## Task requirements
Output the whole listing with nothing altered.

-.-.-

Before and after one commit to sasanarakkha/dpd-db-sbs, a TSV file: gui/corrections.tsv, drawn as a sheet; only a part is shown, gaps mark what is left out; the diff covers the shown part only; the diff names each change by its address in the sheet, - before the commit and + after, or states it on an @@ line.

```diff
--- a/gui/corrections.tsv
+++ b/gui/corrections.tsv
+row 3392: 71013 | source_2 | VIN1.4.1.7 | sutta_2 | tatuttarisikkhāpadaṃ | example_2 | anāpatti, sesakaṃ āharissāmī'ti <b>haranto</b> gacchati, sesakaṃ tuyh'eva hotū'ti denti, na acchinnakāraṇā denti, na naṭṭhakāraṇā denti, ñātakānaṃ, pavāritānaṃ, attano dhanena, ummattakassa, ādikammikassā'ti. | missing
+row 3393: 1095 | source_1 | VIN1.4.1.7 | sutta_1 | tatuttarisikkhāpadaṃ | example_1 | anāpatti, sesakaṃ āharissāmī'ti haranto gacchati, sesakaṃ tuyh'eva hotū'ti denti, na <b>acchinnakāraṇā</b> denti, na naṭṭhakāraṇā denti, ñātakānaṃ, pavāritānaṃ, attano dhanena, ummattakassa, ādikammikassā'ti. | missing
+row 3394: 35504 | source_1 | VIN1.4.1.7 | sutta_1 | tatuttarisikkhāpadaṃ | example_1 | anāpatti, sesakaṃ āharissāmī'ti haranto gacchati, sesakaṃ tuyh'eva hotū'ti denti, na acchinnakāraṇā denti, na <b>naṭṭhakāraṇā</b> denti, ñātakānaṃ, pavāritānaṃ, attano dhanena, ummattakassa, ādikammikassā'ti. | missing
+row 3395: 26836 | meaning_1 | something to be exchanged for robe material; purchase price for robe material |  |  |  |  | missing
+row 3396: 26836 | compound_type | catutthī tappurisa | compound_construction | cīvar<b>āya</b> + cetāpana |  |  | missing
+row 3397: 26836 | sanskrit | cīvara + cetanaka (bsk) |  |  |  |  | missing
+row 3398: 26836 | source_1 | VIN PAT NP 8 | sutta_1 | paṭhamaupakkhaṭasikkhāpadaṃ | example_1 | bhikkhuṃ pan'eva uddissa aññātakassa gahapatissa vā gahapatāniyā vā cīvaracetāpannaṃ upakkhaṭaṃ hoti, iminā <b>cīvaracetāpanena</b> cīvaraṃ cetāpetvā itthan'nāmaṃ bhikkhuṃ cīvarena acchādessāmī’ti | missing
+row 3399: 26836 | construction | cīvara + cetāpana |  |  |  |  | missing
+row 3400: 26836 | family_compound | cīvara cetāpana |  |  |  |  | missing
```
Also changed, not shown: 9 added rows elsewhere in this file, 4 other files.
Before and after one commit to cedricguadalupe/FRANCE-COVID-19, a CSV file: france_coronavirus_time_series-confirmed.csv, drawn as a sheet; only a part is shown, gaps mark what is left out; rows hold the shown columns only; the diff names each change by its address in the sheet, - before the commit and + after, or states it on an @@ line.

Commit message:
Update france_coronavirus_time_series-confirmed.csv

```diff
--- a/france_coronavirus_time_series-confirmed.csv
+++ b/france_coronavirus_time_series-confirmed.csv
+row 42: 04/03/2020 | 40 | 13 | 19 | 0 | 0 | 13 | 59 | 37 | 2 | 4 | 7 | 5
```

-.-.-

## Answer section
Before and after one commit to sasanarakkha/dpd-db-sbs, a TSV file: gui/corrections.tsv, drawn as a sheet; only a part is shown, gaps mark what is left out; the diff covers the shown part only; the diff names each change by its address in the sheet, - before the commit and + after, or states it on an @@ line.

```diff
--- a/gui/corrections.tsv
+++ b/gui/corrections.tsv
+row 3392: 71013 | source_2 | VIN1.4.1.7 | sutta_2 | tatuttarisikkhāpadaṃ | example_2 | anāpatti, sesakaṃ āharissāmī'ti <b>haranto</b> gacchati, sesakaṃ tuyh'eva hotū'ti denti, na acchinnakāraṇā denti, na naṭṭhakāraṇā denti, ñātakānaṃ, pavāritānaṃ, attano dhanena, ummattakassa, ādikammikassā'ti. | missing
+row 3393: 1095 | source_1 | VIN1.4.1.7 | sutta_1 | tatuttarisikkhāpadaṃ | example_1 | anāpatti, sesakaṃ āharissāmī'ti haranto gacchati, sesakaṃ tuyh'eva hotū'ti denti, na <b>acchinnakāraṇā</b> denti, na naṭṭhakāraṇā denti, ñātakānaṃ, pavāritānaṃ, attano dhanena, ummattakassa, ādikammikassā'ti. | missing
+row 3394: 35504 | source_1 | VIN1.4.1.7 | sutta_1 | tatuttarisikkhāpadaṃ | example_1 | anāpatti, sesakaṃ āharissāmī'ti haranto gacchati, sesakaṃ tuyh'eva hotū'ti denti, na acchinnakāraṇā denti, na <b>naṭṭhakāraṇā</b> denti, ñātakānaṃ, pavāritānaṃ, attano dhanena, ummattakassa, ādikammikassā'ti. | missing
+row 3395: 26836 | meaning_1 | something to be exchanged for robe material; purchase price for robe material |  |  |  |  | missing
+row 3396: 26836 | compound_type | catutthī tappurisa | compound_construction | cīvar<b>āya</b> + cetāpana |  |  | missing
+row 3397: 26836 | sanskrit | cīvara + cetanaka (bsk) |  |  |  |  | missing
+row 3398: 26836 | source_1 | VIN PAT NP 8 | sutta_1 | paṭhamaupakkhaṭasikkhāpadaṃ | example_1 | bhikkhuṃ pan'eva uddissa aññātakassa gahapatissa vā gahapatāniyā vā cīvaracetāpannaṃ upakkhaṭaṃ hoti, iminā <b>cīvaracetāpanena</b> cīvaraṃ cetāpetvā itthan'nāmaṃ bhikkhuṃ cīvarena acchādessāmī’ti | missing
+row 3399: 26836 | construction | cīvara + cetāpana |  |  |  |  | missing
+row 3400: 26836 | family_compound | cīvara cetāpana |  |  |  |  | missing
```
Also changed, not shown: 9 added rows elsewhere in this file, 4 other files.
Before and after one commit to cedricguadalupe/FRANCE-COVID-19, a CSV file: france_coronavirus_time_series-confirmed.csv, drawn as a sheet; only a part is shown, gaps mark what is left out; rows hold the shown columns only; the diff names each change by its address in the sheet, - before the commit and + after, or states it on an @@ line.

Commit message:
Update france_coronavirus_time_series-confirmed.csv

```diff
--- a/france_coronavirus_time_series-confirmed.csv
+++ b/france_coronavirus_time_series-confirmed.csv
+row 42: 04/03/2020 | 40 | 13 | 19 | 0 | 0 | 13 | 59 | 37 | 2 | 4 | 7 | 5
```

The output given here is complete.